A View from the Bridge

In 1950s Brooklyn, a longshoreman takes in a pair of undocumented Italian brothers and when one of them takes up with his niece, his world begins to fall apart. Seattle Rep offers up an exceptional production of this Arthur Miller play—its cast is first-rate, its set is a must-see and even the jazzy interludes serve the story well. The story, mind you, is one you’ll keep talking about long after the show: So what exactly was the extent of longshoreman Eddie’s affection for his grown niece?

Most shows will be at the Rep itself, but on Oct. 13, the Rep presents a night of immersive theater at the Wing Luke Museum, where an entirely Asian American cast will read from the play in the rooms of the Wing’s historic tenement hotel.

If you go: A View from the Bridge, Seattle Rep, through Oct. 18 (Tickets start at $41)—F.D.

Crosscut archive image.Best American Poetry Launch Party *

Novelist and poet Sherman Alexie has selected 75 contemporary poems for this year’s Best American Poetry. The always-candid Alexie, whose poetry (like all of his writing) is deeply emotionally affecting, will also host the event. To celebrate the release of the anthology, Alexie will call to the stage poets featured in the collection, including local celebrity Ed Skoog, Natalie Diaz, and Joan Kane. An evening of poetry reading and celebration -- it will be the perfect way to kick off the weekend.

If you go: Best American Poetry Launch Party, Huge House, 7 p.m. Oct. 9 (Free)—N.C.

Birds at the Burke *Crosscut archive image.

Remember that story that went viral on social media earlier this year -- the one about the local girl who feeds crows and receives “gifts” in return?
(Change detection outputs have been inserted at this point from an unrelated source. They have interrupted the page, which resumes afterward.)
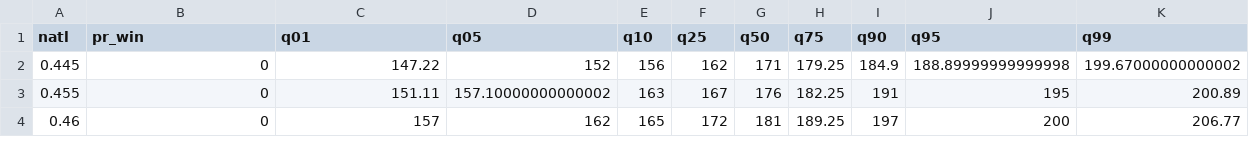
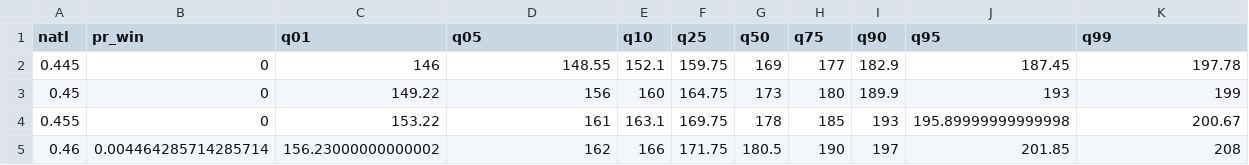
Before and after one commit to CoryMcCartan/midterms-22, a CSV file: docs/house_shifts.csv, drawn as a sheet; only a part is shown; the diff covers the shown part only.

```diff
--- a/docs/house_shifts.csv
+++ b/docs/house_shifts.csv
@@ -1,4 +1,5 @@
 natl,pr_win,q01,q05,q10,q25,q50,q75,q90,q95,q99
-0.445,0,147.22,152,156,162,171,179.25,184.9,188.89999999999998,199.67000000000002
-0.455,0,151.11,157.10000000000002,163,167,176,182.25,191,195,200.89
-0.46,0,157,162,165,172,181,189.25,197,200,206.77
+0.445,0,146,148.55,152.1,159.75,169,177,182.9,187.45,197.78
+0.45,0,149.22,156,160,164.75,173,180,189.9,193,199
+0.455,0,153.22,161,163.1,169.75,178,185,193,195.89999999999998,200.67
+0.46,0.004464285714285714,156.23000000000002,162,166,171.75,180.5,190,197,201.85,208
```
Also changed, not shown: 1 added row, 1 removed row and 86 edited cells elsewhere in this file, docs/house_districts.csv, docs/natl_intent.csv, 10 other files.
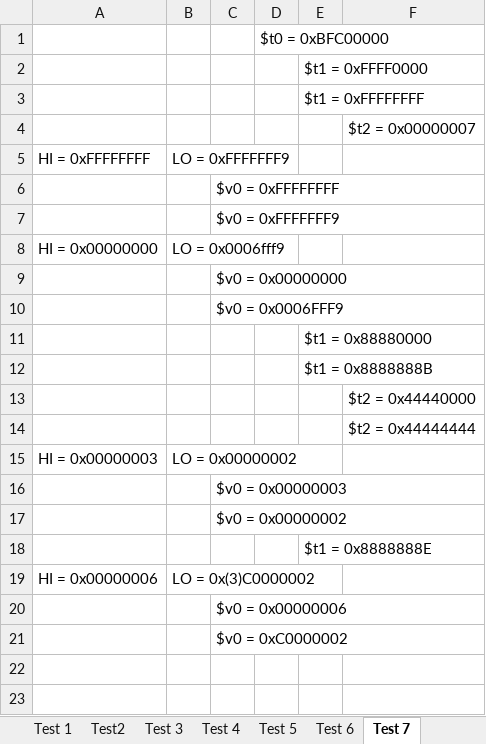
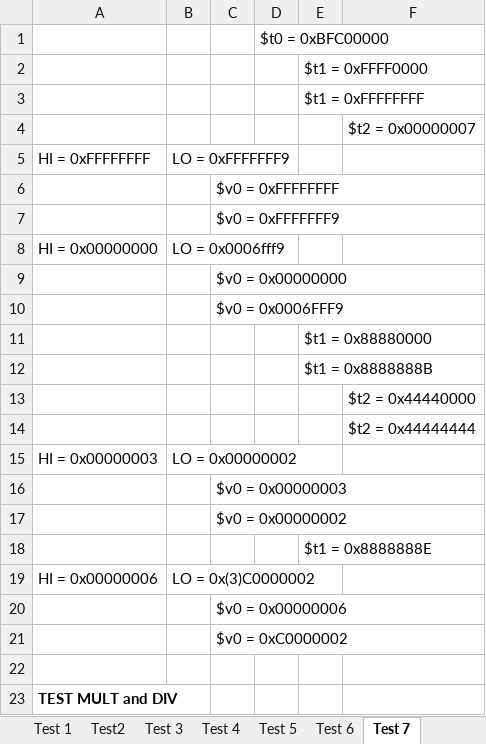
Before and after one commit to krishagrawal112/IAC-Coursework, an Excel workbook: Tests for our CPU.xlsx, sheet Test 7, drawn as a sheet; values as stored, in another font and other column widths than the file's, no borders; the diff names each change by its address in the sheet, - before the commit and + after, or states it on an @@ line.

```diff
--- a/Tests for our CPU.xlsx (sheet Test 7)
+++ b/Tests for our CPU.xlsx (sheet Test 7)
+row 22: (empty)
+row 23: TEST MULT and DIV
```
Also changed, not shown: sheet Test 1, sheet Test2, 24 other files.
She’s 8-year-old Gabi Mann and she’ll be on hand for Birds at the Burke, an all-day event for aficionados of our feathered friends. Other featured attractions include photographer Paul Bannick, a game called “Birding Jeopardy,” bird-themed haiku and actual live birds. Free with museum admission.

If you go: Birds at the Burke, Burke Museum, 10 a.m. to 4 p.m. Oct 10 ($10)—F.D.
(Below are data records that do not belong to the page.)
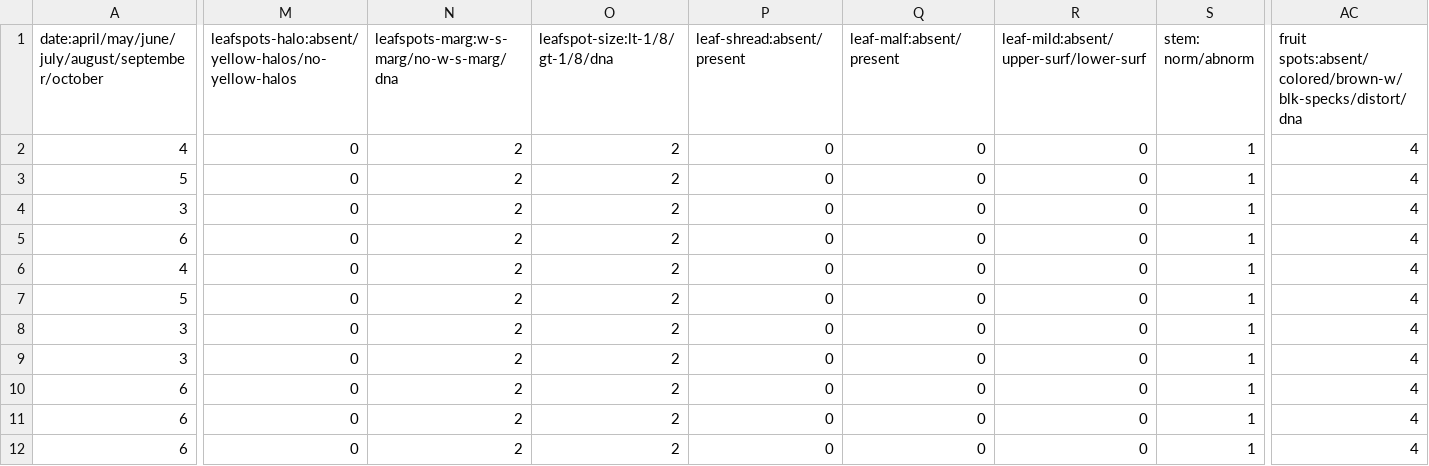
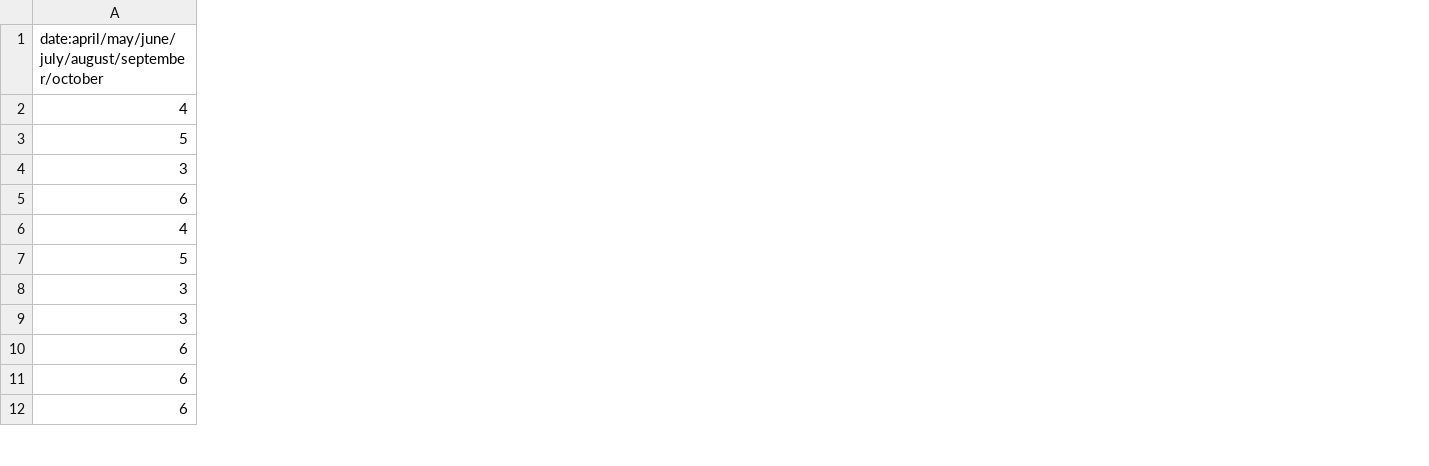
Before and after one commit to ML-MSU-2019F/ML-P1-Naive_Bayes, a CSV file: resources/data/soybean/soybean-small.csv, drawn as a sheet; only a part is shown, gaps mark what is left out; the diff covers the shown part only; the diff names each change by its address in the sheet, - before the commit and + after, or states it on an @@ line.

Commit message:
Mostly done, skimmed some data to prevent noise/computation

```diff
--- a/resources/data/soybean/soybean-small.csv
+++ b/resources/data/soybean/soybean-small.csv
-column M, rows 1-12: leafspots-halo:absent/yellow-halos/no-yellow-halos | 0 | 0 | 0 | 0 | 0 | 0 | 0 | 0 | 0 | 0 | 0
-column N, rows 1-12: leafspots-marg:w-s-marg/no-w-s-marg/dna | 2 | 2 | 2 | 2 | 2 | 2 | 2 | 2 | 2 | 2 | 2
-column O (leafspot-size:lt-1/8/gt-1/8/dna), rows 2-12: all 2
-column P (leaf-shread:absent/present), rows 2-12: all 0
-column Q (leaf-malf:absent/present), rows 2-12: all 0
-column R, rows 1-12: leaf-mild:absent/upper-surf/lower-surf | 0 | 0 | 0 | 0 | 0 | 0 | 0 | 0 | 0 | 0 | 0
-column S (stem: norm/abnorm), rows 2-12: all 1
-column AC, rows 1-12: fruit spots:absent/colored/brown-w/blk-specks/distort/dna | 4 | 4 | 4 | 4 | 4 | 4 | 4 | 4 | 4 | 4 | 4
```
Also changed, not shown: 5 removed columns elsewhere in this file, resources/data/breast-cancer/breast-cancer-wisconsin.csv, resources/data/glass/glass.csv, 4 other files.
Grand Rapids Ballet

Local dance fans can celebrate a homecoming of sorts this week for Patricia Barker, the former Pacific Northwest Ballet principal dancer. Barker is now artistic director for Michigan’s Grand Rapids Ballet and she brings her 30-plus dancers to Seattle for a 5-day run. The company will perform Olivier Wevers’ full-length “A Midsummer Night’s Dream” (Wevers, also a former PNB dancer is artistic director of Whim W’him) as well as a mixed bill of works by Annabelle Lopez Ochoa, David Parsons, Penny Saunders and Mario Radacovsky.

If you go: Grand Rapids Ballet, Cornish Playhouse at Seattle Center, through Oct. 11 ($52)—F.D.
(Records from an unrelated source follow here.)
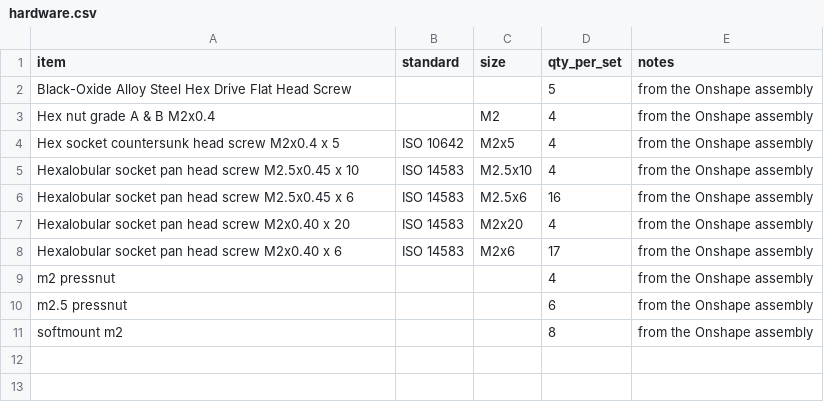
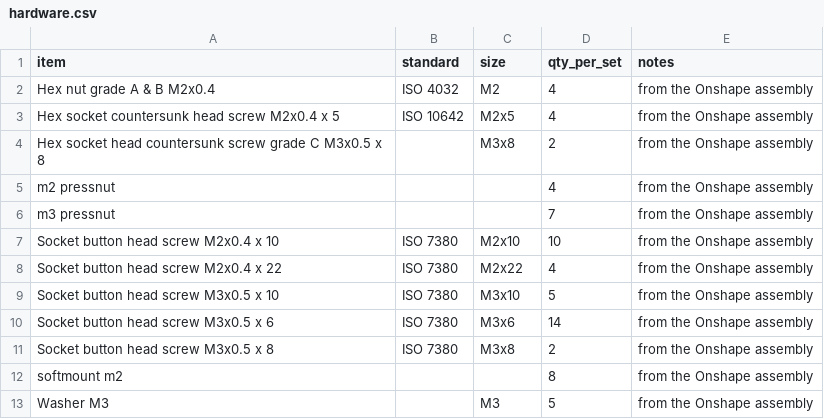
Before and after one commit to OpenDrone-hw/OpenFrame-3F, a CSV file: hardware.csv, drawn as a sheet.

```diff
--- a/hardware.csv
+++ b/hardware.csv
@@ -1,11 +1,13 @@
 item,standard,size,qty_per_set,notes
-Black-Oxide Alloy Steel Hex Drive Flat Head Screw,,,5,from the Onshape assembly
-Hex nut grade A & B M2x0.4,,M2,4,from the Onshape assembly
+Hex nut grade A & B M2x0.4,ISO 4032,M2,4,from the Onshape assembly
 Hex socket countersunk head screw M2x0.4 x 5,ISO 10642,M2x5,4,from the Onshape assembly
-Hexalobular socket pan head screw M2.5x0.45 x 10,ISO 14583,M2.5x10,4,from the Onshape assembly
-Hexalobular socket pan head screw M2.5x0.45 x 6,ISO 14583,M2.5x6,16,from the Onshape assembly
-Hexalobular socket pan head screw M2x0.40 x 20,ISO 14583,M2x20,4,from the Onshape assembly
-Hexalobular socket pan head screw M2x0.40 x 6,ISO 14583,M2x6,17,from the Onshape assembly
+Hex socket head countersunk screw grade C M3x0.5 x 8,,M3x8,2,from the Onshape assembly
 m2 pressnut,,,4,from the Onshape assembly
-m2.5 pressnut,,,6,from the Onshape assembly
+m3 pressnut,,,7,from the Onshape assembly
+Socket button head screw M2x0.4 x 10,ISO 7380,M2x10,10,from the Onshape assembly
+Socket button head screw M2x0.4 x 22,ISO 7380,M2x22,4,from the Onshape assembly
+Socket button head screw M3x0.5 x 10,ISO 7380,M3x10,5,from the Onshape assembly
+Socket button head screw M3x0.5 x 6,ISO 7380,M3x6,14,from the Onshape assembly
+Socket button head screw M3x0.5 x 8,ISO 7380,M3x8,2,from the Onshape assembly
 softmount m2,,,8,from the Onshape assembly
+Washer M3,,M3,5,from the Onshape assembly
```
Also changed, not shown: parts.csv, 2 other files.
Seattle Lesbian and Gay Film Festival *

This marks the 20th year of this Seattle film festival, celebrating queer talent, from local to international, all throughout town. The film everyone is sure to be talking about is Nasty Baby, a 2015 Sundance stunner starring Kristen Wiig and director Sebastián Silva. It's about a “modern family” trying to have a baby, and the character examinations and insanity that ensues (7 p.m. Oct.16). Don’t miss Drag Becomes Him, the documentary about the life and rise of loveable and talented RuPaul’s Drag Race winner and local theater legend Jinkx Monsoon (7 p.m. Oct. 9). The festival also features a program of animated shorts program, which never fail to be fun and eye-opening (9:15 p.m Oct. 14).

If you go: Seattle Lesbian and Gay Film Festival, various theaters, Through Oct. 18 ($12)—N.C.

* events that are under $15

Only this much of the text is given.